The first two links, at top, represent the most succinct account of my thinking in this area, to date (April, 2023).

The links below preserve my earliest exploration of these basic ideas through blogging, beginning in 2014. My thinking shifted helpfully when I discovered William Friedman, somewhere around January of 2015. The total volume of blogging linked below amounts to approximately 81,000 words.


SERIES ONE (PLOT): Memory and Narrative, focuses on the mnemonic efficiencies of Plot, giving special attention to causality, contingency, and the beneficial distortion of "post hoc, ergo propter hoc".

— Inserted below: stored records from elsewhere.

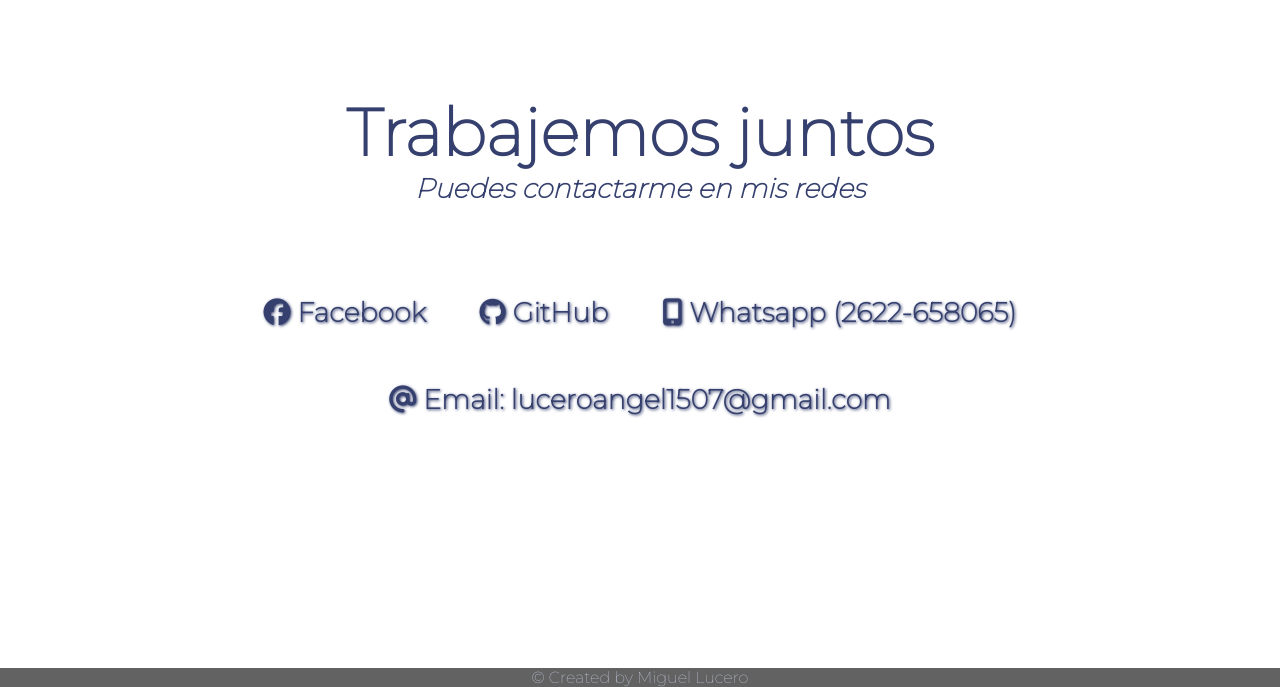
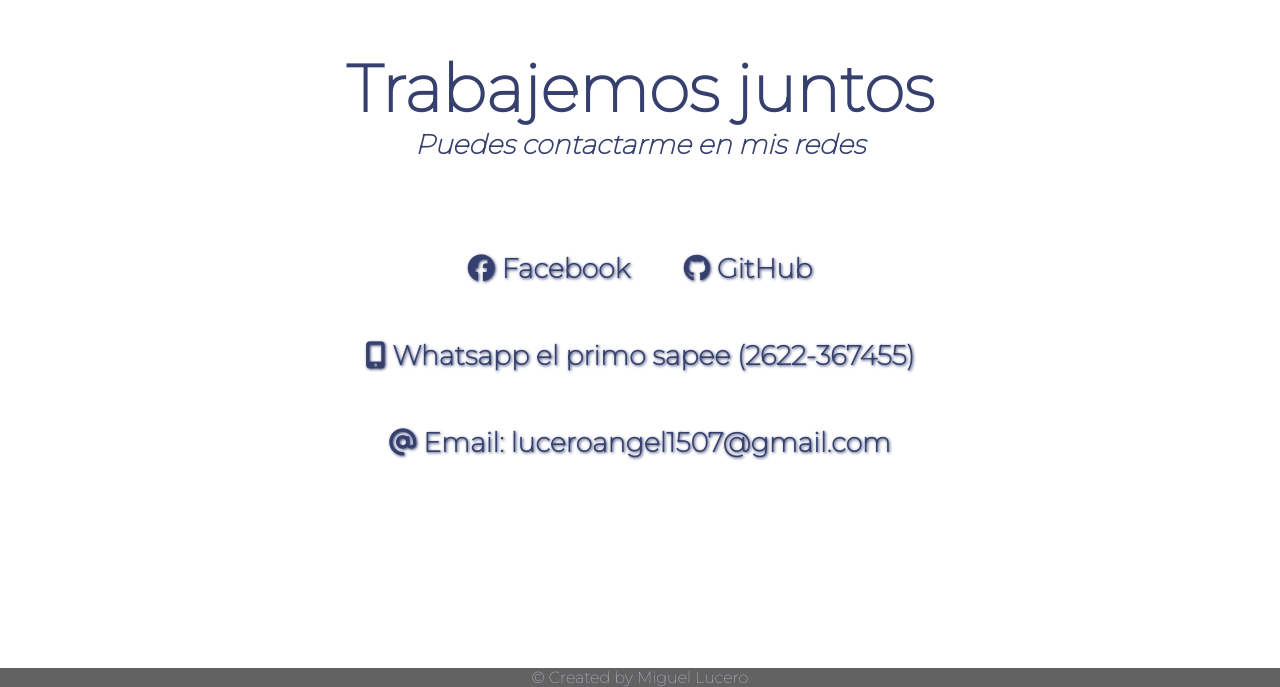
Before and after one commit to LuceroMiguel/portfolio, a plain HTML site: page index.html in a window 1280 px wide. Shown: the part 1866-2553 px from the top of the page. Drawn offline with Linux system fonts and the light colour scheme.

Commit message:
Update index.html

```diff
--- a/index.html
+++ b/index.html
@@ -108,8 +108,8 @@
                     class="fa-brands fa-facebook"></i> Facebook</a>
             <a id="profile-link" href="https://github.com/LuceroMiguel" target="_blank" class="btn contact-details"><i
                     class="fab fa-github"></i> GitHub</a>
-            <a class="btn contact-details"><i class="fas fa-mobile-alt"></i> Whatsapp
-                <label>(2622-658065)</label></a>
+            <a class="btn contact-details"><i class="fas fa-mobile-alt"></i> Whatsapp el primo sapee
+                <label>(2622-367455)</label></a>
             <a class="btn contact-details"><i class="fas fa-at"></i> Email: luceroangel1507@gmail.com</a>
         </div>
     </section>
```
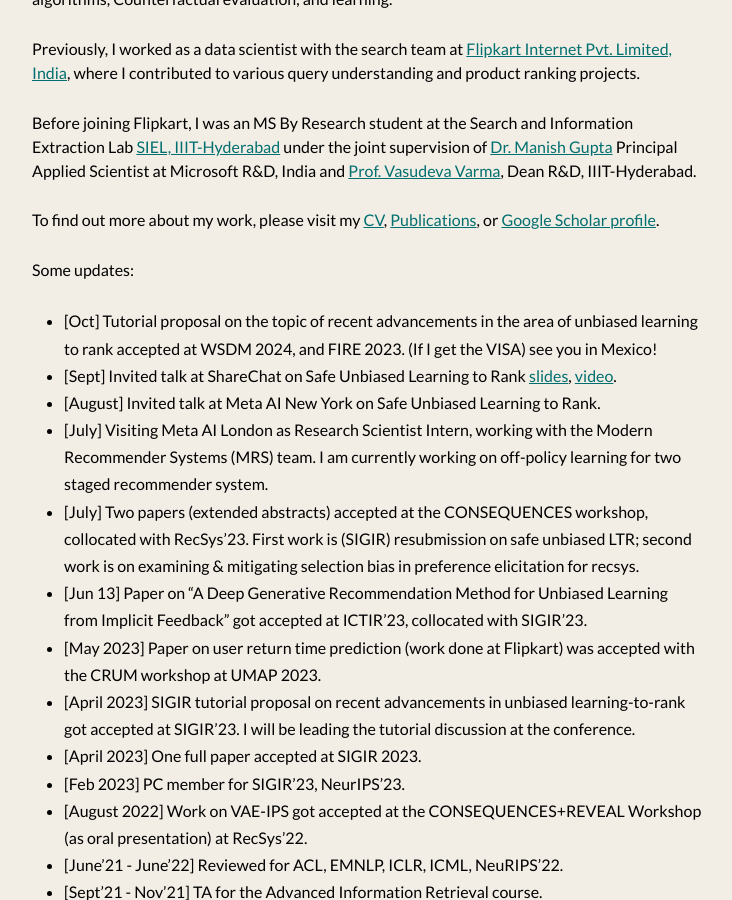
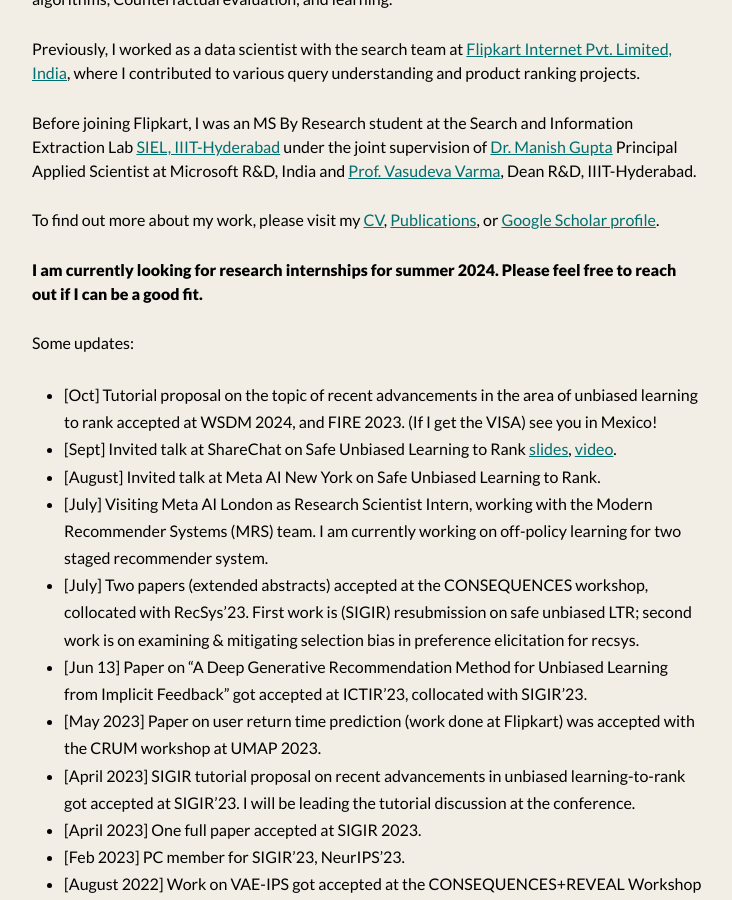
Before and after one commit to shashankg7/shashankg7.github.io, a Jekyll site: the page built from index.md, in a window 1280 px wide and 900 px high, scrolled down 329 px. Shown: the whole window, without its empty margins (272-1004 px from the left). Built offline with Jekyll 4.4.1, drawn with Linux system fonts in a browser that asks for light colours; nearby versions of some CDN libraries.

Commit message:
Update index.md

```diff
--- a/index.md
+++ b/index.md
@@ -14,6 +14,8 @@
 Before joining Flipkart, I was an MS By Research student at the Search and Information Extraction Lab [SIEL, IIIT-Hyderabad](search.iiit.ac.in) under the joint supervision of [Dr. Manish Gupta](https://www.microsoft.com/en-us/research/people/gmanish/?from=http%3A%2F%2Fresearch.microsoft.com%2Fen-us%2Fpeople%2Fgmanish%2F#) Principal Applied Scientist at Microsoft R&D, India and [Prof. Vasudeva Varma](https://faculty.iiit.ac.in/~vv/Home.html), Dean R&D, IIIT-Hyderabad.
 
 To find out more about my work, please visit my [CV](/resume-final.pdf), [Publications](/publications/), or [Google Scholar profile](https://scholar.google.com/citations?user=UvTcU-IAAAAJ&hl=en).
+
+<b> I am currently looking for research internships for summer 2024. Please feel free to reach out if I can be a good fit. </b>
 
 Some updates:
 
```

Memory & Narrative 1 (June, 2014): A Story is a coping strategy to deal with the fact that we'd like to remember the past but there's just too darn much of it; M&N 2 (June, 2014): What if human memory's extensive need for efficiency is primarily responsible for the nature of how we construct Stories; M&N 3 (July, 2014): Re-examining E.M. Forster's famous remarks on causality according to sequential information and mnemonic efficiency; M&N 4 (July, 2014): A surprising connection (in audience memory) between the "chronicle" of history and the major "plot points" of authorial narrativizations; M&N 5 (July, 2014): Complex historical causes versus simplified narrative causality; the mnemonic advantages of inflating causality; M&N 6 (August, 2014): Simplicity versus complexity in representing the past; contingency as the bedrock of remembering change; M&N 7 (October, 2014): A preview of the rest of my thinking on engineering efficiently rememberable storytelling - "post hoc", the "great man" theory, and ceremonial transitions.

Five Variations of the "post hoc" Fallacy (September, 2014): Differentiating the mnemonic advantages of narrative causality, according to a five part taxonomy; (1) Assumed Causality (pure superstition), (2) Inflated Causality (isolating a single cause among many), (3) Bloom as Root (mistaking an intermediate effect as the original cause), (4) Multiple Effectuality (aggrandizing a cause by its many "effects"), and (5) Widespread Contingency (extremely broad cases of Multiple Effectuality)


SERIES TWO (CHARACTER): Heroic History, works through the challenges of understanding why and how rememberable stories can be more biographical in terms of structure, and less like a classical plot.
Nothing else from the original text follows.